Q: We have a Brazilian Cherry floor that has developed an almost “greasy” residue on it. The floor is 4 years old, and has never been cleaned with anything other than Bona floor cleaner.
The floor was originally acid-cure finished (not our choice) and then it appears two coats of polyurethane were applied over that. We have tried everything from windex, TSP, acetone, lacquer thinner and naptha, and nothing will remove the residue. It almost seems as if the surface coat has softened and has become a greasy, smeared mess.
I have had a wood floor installer look at it, and also a mfrs rep for the finish company looked at it, and neither of them have any idea why the floor looks like it does.
Have you ever seen this problem and, if so, do you have any ideas on how to correct it?
I did a bit of follow-up to find out where this residue issue is occurring, how long it has been a problem, and where in the country the house is located, to help get a better idea of what is likely causing this problem.
Follow-up: The residue appears to be primarily in the high traffic areas throughout the first floor (kitchen, hallway, office, family room). Areas that are under throw rugs do not have this on them. Areas that do not have throw rugs but don’t have a lot of traffice like the dining room and living room, look perfect, like they did when we moved in.
We do not wear shoes in the house, but we usually have socks on.
We are in the Chicago area.
The home was new construction in June 03. The floor was site-finished with Synteko acid cure first. When we bought the house, we asked for an additional coat of finish because we have dogs. We can’t be sure, but we think they then put two coats of polyurethane over the acid cure.
The residue seemed to start appearing in about Oct 07. I had thought it was from a new detergent I used that maybe left a residue on our socks, but I stopped using the detergent and the residue seemed to continue to get worse. Everything we’ve tried to remove it has failed. You can actually take your nail and scrape into the surface and get it shiny again, but then if you wipe the floor down after that, it goes right back to having the greasy, smeared look again.
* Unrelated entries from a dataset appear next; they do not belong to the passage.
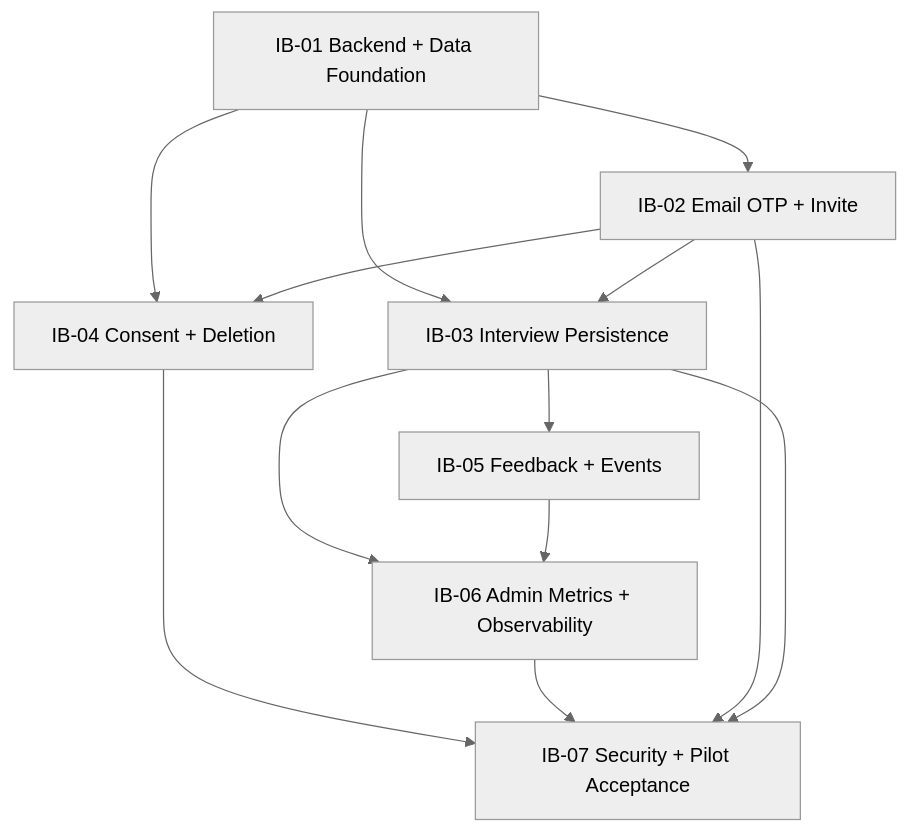
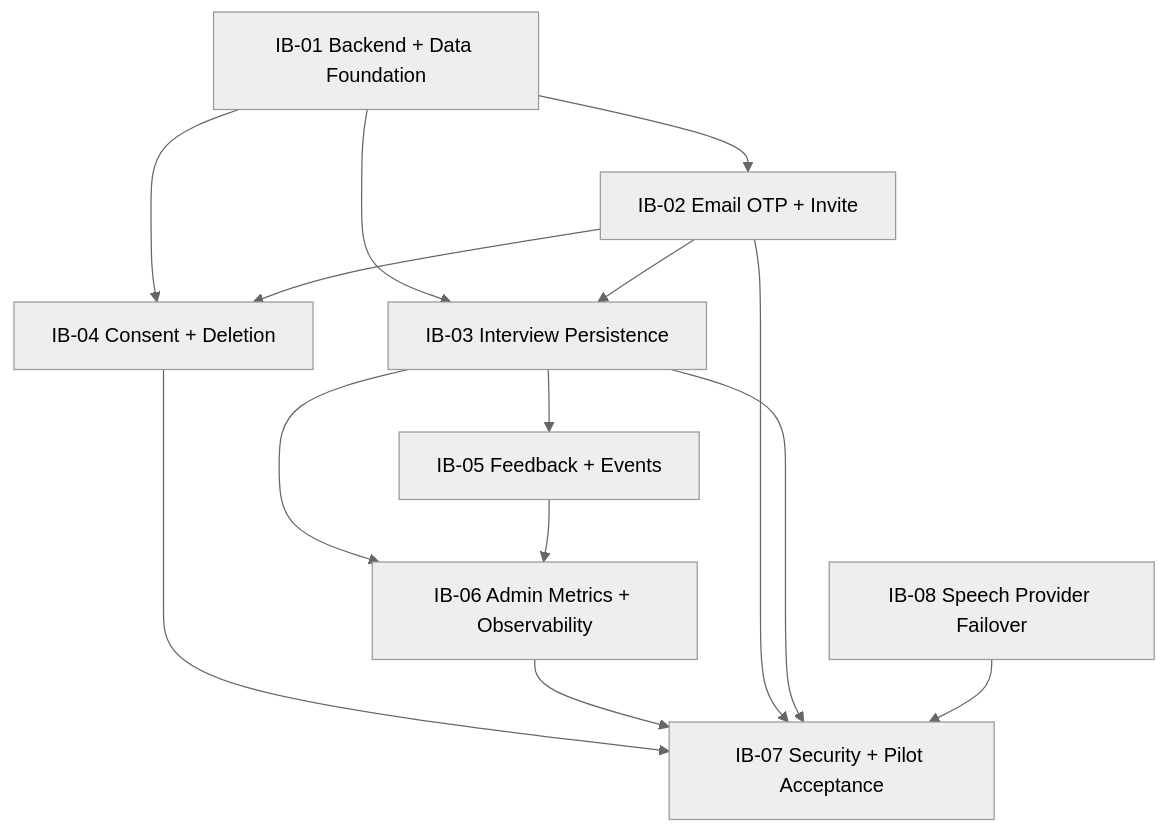
Before and after one commit to ZachCharles666/facewall: the diagram in docs/internal-beta/06_module_map_and_execution_plan.md, drawn with Mermaid (neutral theme). The commit also changed other lines of this file and 32 other files, not shown here.

````diff
--- a/docs/internal-beta/06_module_map_and_execution_plan.md
+++ b/docs/internal-beta/06_module_map_and_execution_plan.md
@@ -5,15 +5,16 @@
 ```mermaid
 flowchart TD
   A["IB-01 Backend + Data Foundation"] --> B["IB-02 Email OTP + Invite"]
   A --> C["IB-03 Interview Persistence"]
   A --> D["IB-04 Consent + Deletion"]
   B --> C
   B --> D
   C --> E["IB-05 Feedback + Events"]
   C --> F["IB-06 Admin Metrics + Observability"]
   E --> F
   D --> G["IB-07 Security + Pilot Acceptance"]
   F --> G
   B --> G
   C --> G
+  H["IB-08 Speech Provider Failover"] --> G
 ```
````
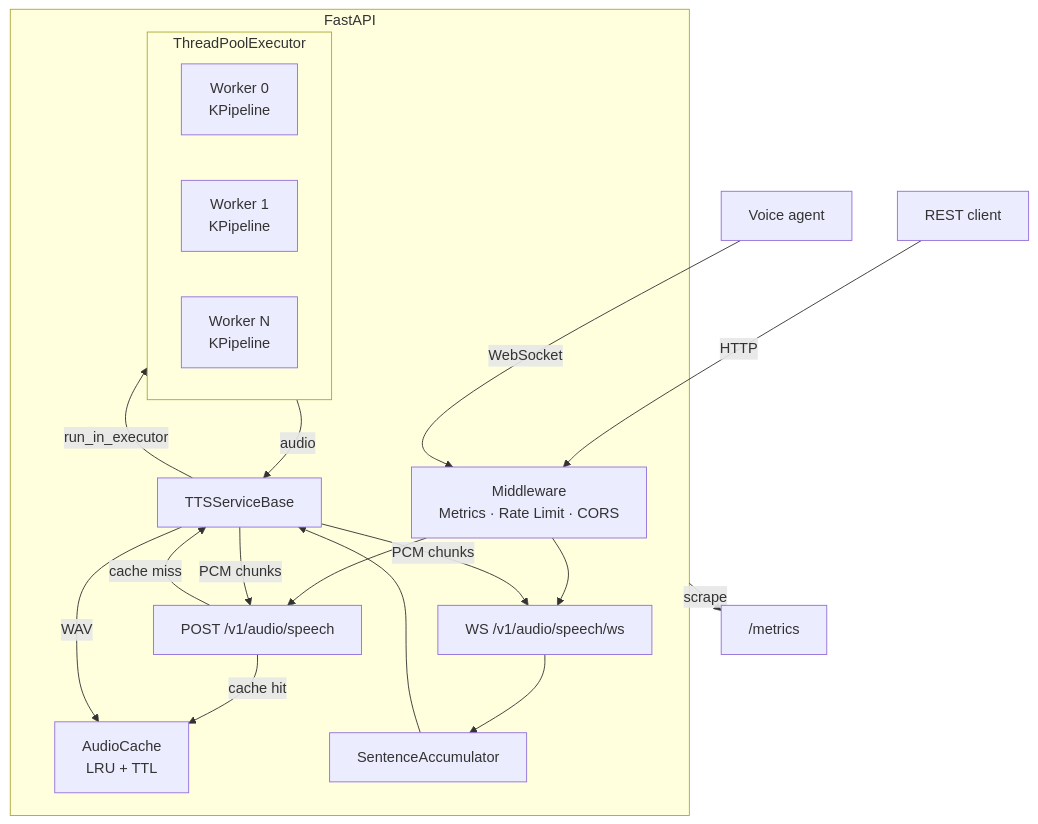
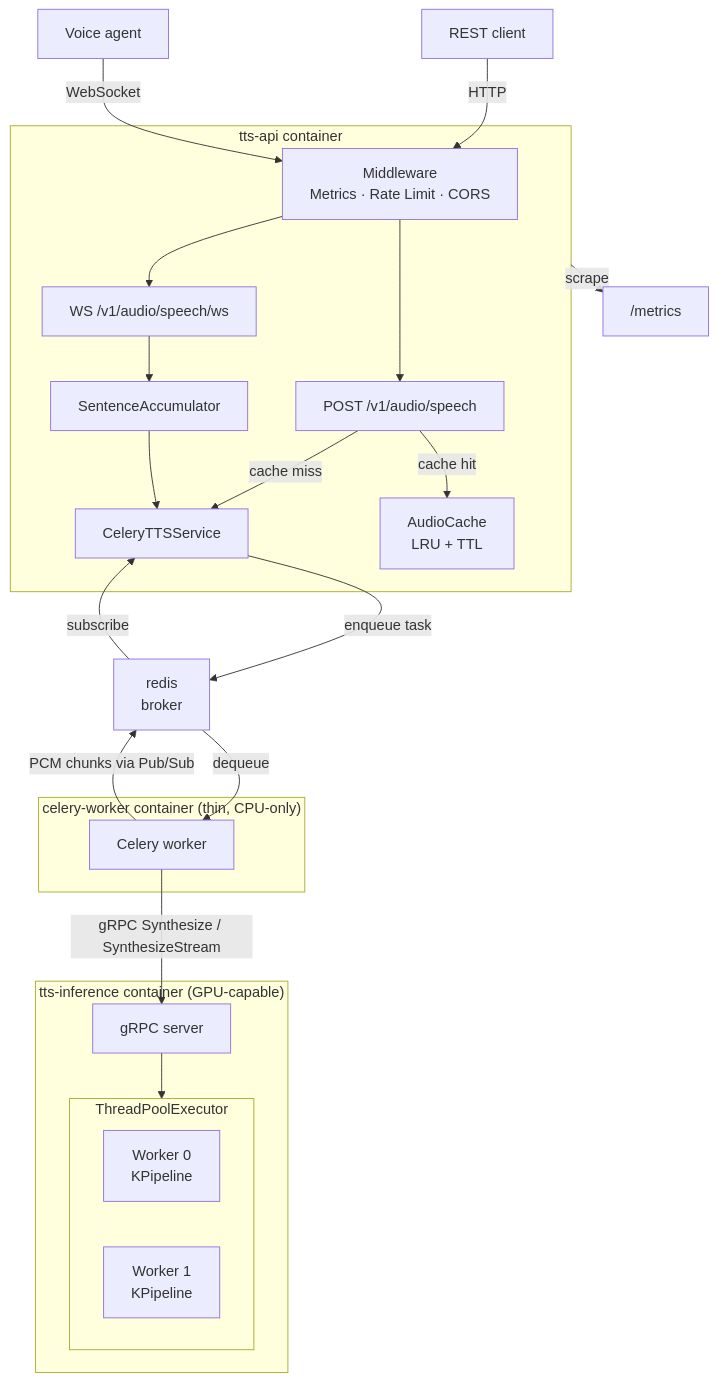
One commit to akirariku26-source/my-take-home changed the first of 2 diagrams in APPROACH.md. Above: the diagram before and after it, drawn with Mermaid. The commit also changed other lines of this file and 18 other files, not shown here.

````diff
--- a/APPROACH.md
+++ b/APPROACH.md
@@ -25,28 +25,38 @@
 ```mermaid
 flowchart TD
     REST["REST client"] -->|HTTP| MW
     AGENT["Voice agent"] -->|WebSocket| MW
 
-    subgraph FastAPI
+    subgraph tts-api["tts-api container"]
         MW["Middleware<br/>Metrics · Rate Limit · CORS"] --> SP["POST /v1/audio/speech"]
         MW --> WS["WS /v1/audio/speech/ws"]
 
         SP -->|cache miss| TTS
         SP -->|cache hit| CACHE["AudioCache<br/>LRU + TTL"]
         WS --> SA["SentenceAccumulator"] --> TTS
 
-        TTS["TTSServiceBase"] -->|run_in_executor| POOL
+        TTS["CeleryTTSService"]
+    end
+
+    TTS -->|enqueue task| REDIS["redis<br/>broker"]
+    REDIS -->|dequeue| CW
+
+    subgraph celery-worker["celery-worker container (thin, CPU-only)"]
+        CW["Celery worker"]
+    end
+
+    CW -->|gRPC Synthesize / SynthesizeStream| INF
+
+    subgraph tts-inference["tts-inference container (GPU-capable)"]
+        INF["gRPC server"] --> POOL
 
         subgraph POOL["ThreadPoolExecutor"]
             W0["Worker 0<br/>KPipeline"]
             W1["Worker 1<br/>KPipeline"]
-            WN["Worker N<br/>KPipeline"]
         end
     end
 
-    POOL -->|audio| TTS
-    TTS -->|WAV| CACHE
-    TTS -->|PCM chunks| SP
-    TTS -->|PCM chunks| WS
-    FastAPI -->|scrape| PROM["/metrics"]
+    CW -->|PCM chunks via Pub/Sub| REDIS
+    REDIS -->|subscribe| TTS
+    tts-api -->|scrape| PROM["/metrics"]
 ```
````
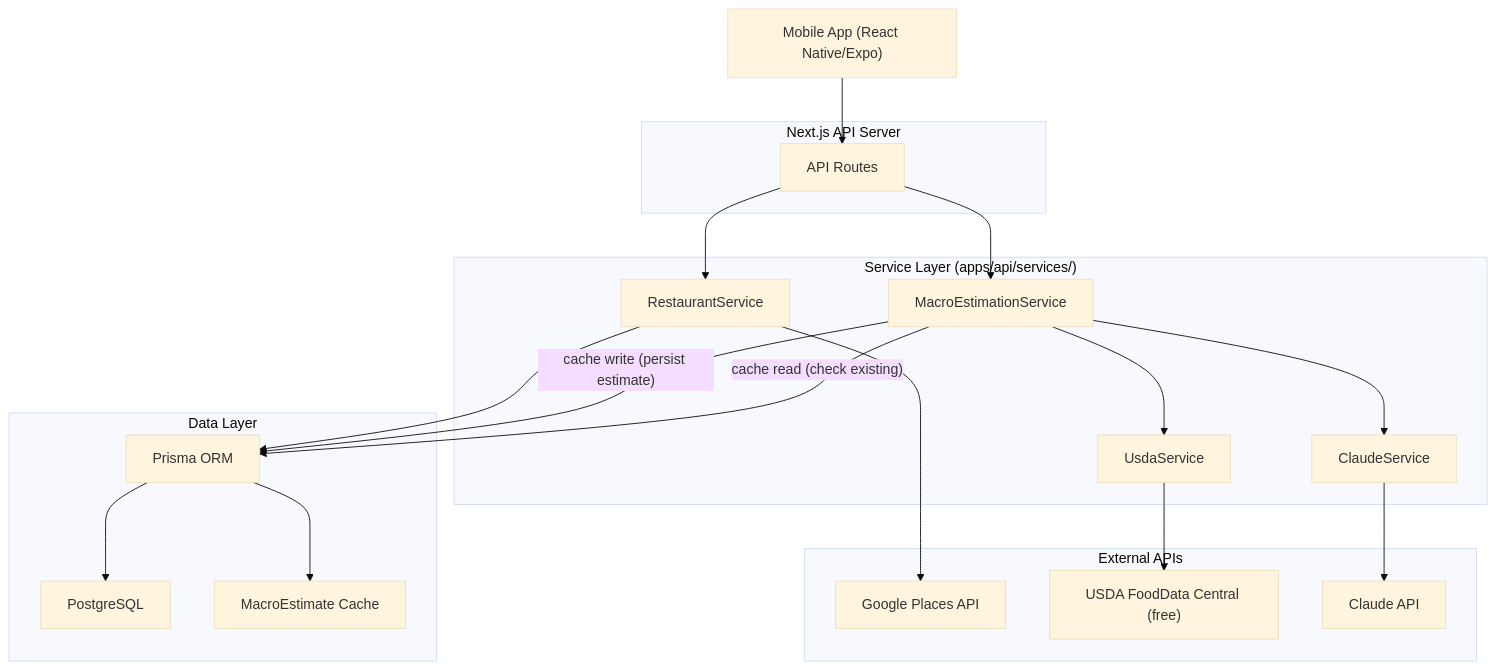
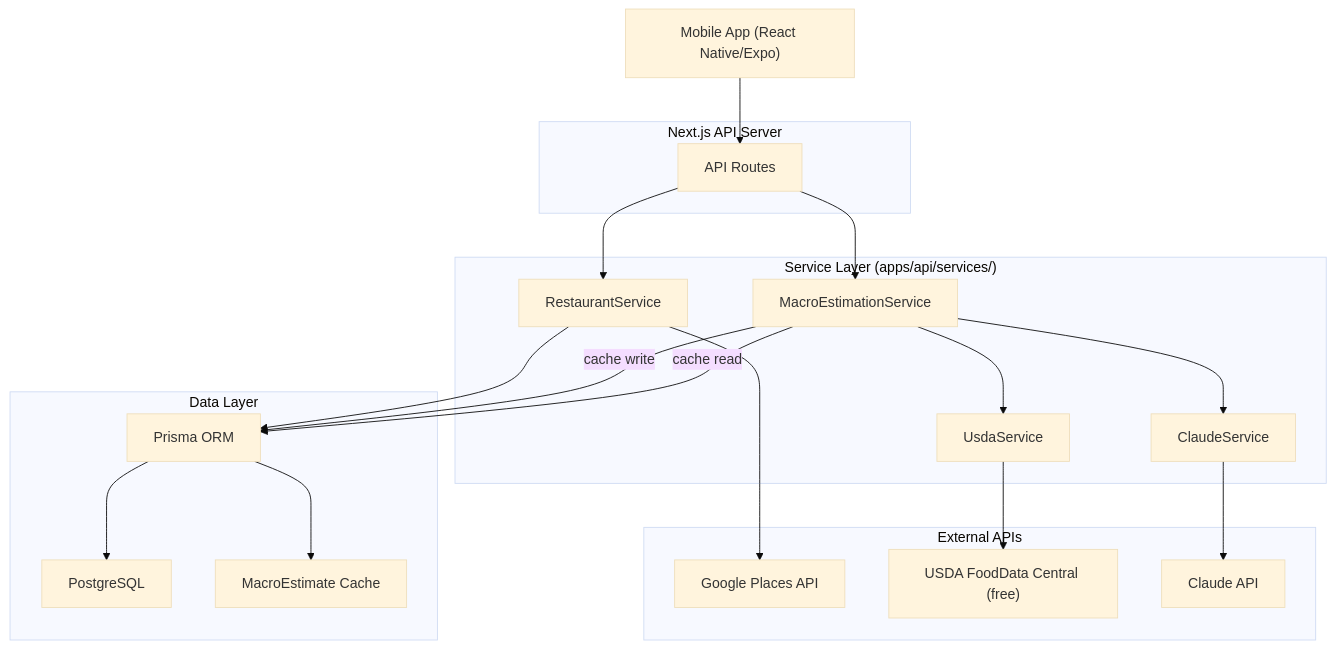
Before and after one commit to dgmolla/fitsy: the first of 4 diagrams in docs/engineering/backend/system-design.md, drawn with Mermaid (base theme). The commit also changed other lines of this file and 1 other file, not shown here.

First line of the commit message:
Add restaurant data retrieval flow, fix mermaid rendering

````diff
--- a/docs/engineering/backend/system-design.md
+++ b/docs/engineering/backend/system-design.md
@@ -16,44 +16,44 @@
 ```mermaid
 graph TD
     Client["Mobile App (React Native/Expo)"]
 
     subgraph "Next.js API Server"
         API["API Routes"]
     end
 
     subgraph "Service Layer (apps/api/services/)"
         RS["RestaurantService"]
         MS["MacroEstimationService"]
         US["UsdaService"]
         CS["ClaudeService"]
     end
 
     subgraph "External APIs"
         GP["Google Places API"]
         USDA["USDA FoodData Central (free)"]
         CL["Claude API"]
     end
 
     subgraph "Data Layer"
         Prisma["Prisma ORM"]
         PG["PostgreSQL"]
         MC["MacroEstimate Cache"]
     end
 
     Client --> API
     API --> RS
     API --> MS
 
     RS --> GP
     MS --> US
     MS --> CS
 
     US --> USDA
     CS --> CL
 
-    MS -- "cache read (check existing)" --> Prisma
-    MS -- "cache write (persist estimate)" --> Prisma
+    MS -- "cache read" --> Prisma
+    MS -- "cache write" --> Prisma
     RS --> Prisma
     Prisma --> PG
     Prisma --> MC
 ```
````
I would agree that it appears to be on the surface. I actually had a tech from Synteko look at it and he is the one who thought the surface coat is a polyurethane. He suggested screening the floor and re-coating with polyurethane. Quite frankly, after I read about acid-cure finishes, I was mortified that it was used on our floor. My wood floor guy isn’t real excited about trying to screen the floor and put poly over it, since he’s not sure how that will react with the acid cure.
Any ideas you have would be greatly appreciated!
A: You have quite the conundrum here, but there is a solution and some explanations. I sat down for a chat with Tad A., iFLOOR’s director of install, to discuss what is going on. Before we get into a solution, let’s do some background to explain the most likely cause of this issue.
Now if the polyurethane coats were added shortly after the acid cure Synteko was applied, this is the most likely culprit. With any acid-based or acid cure finish, you are applying a two-part compound which is mixed, then applied. Due to how this is made, typically a hardener and sealer as your components (Synteko is this with a high enough gloss to not require further acid cure mixtures, but rather just multiple coats of this mixture over time). This initial layer only takes a few hours to dry, but it requires 90 days to cure – this is critical! During this cure period the acid-base finish off-gases. If another finish is applied over the top of this layer before it cures, even another coat of an acid cure finish, the escaping gas will get trapped, meaning that it causes a orange peel like effect with lots of small dimples across the finish. In the case of polyurethanes which are applied over the initial layer of acid-base, this off-gassing can break down the urethane. This residue you are encountering is then, broken down finish which has occurred as the formaldehyde found in the acid cure finish continues to off-gas during its curing period.
To fix this, you can try to screen the floor and apply a new coat of polyurethane, but your floor guy should be able to tell right away if a screen is not enough. When screening, if the current finish layer does not powder, but rather stays greasy and gums up the screen rather quickly, you will need to do a full sand and refinish. Screening will save you about $2 – $3 per square foot, but your floor may require a full sand down to the bare wood, then new finish applied. If this is the case (and even in the case of a screen) apply new polyurethane, water-based being your best bet. As far as finish choices, I would look into Bona Traffic as it is one of the best water-based polyurethanes in the industry. Now the good news here is that if you only need to screen, a polyurethane will adhere to an acid-cure finish (once it has finished curing), so you can stick to a environmentally safe finish.
The other cause of this residue is typically due to environment. If you happen to cook quite a bit, especially if you do a decent amount of frying (this is common in the south), then greasy residues can accumulate on the floor, but typically the cleaning regime you have tried will resolve this. Another environment issue is climate while the floor is being finished. Overly moist environments can cause problems while a finish is curing, which can result in similar issues as to what is occurring.
Basically, you will need to screen, if not fully refinish, your floor in order to rectify this problem. Once a finish gets to this point and cleaning will not remove the residue, it typically means it has affected the finish itself.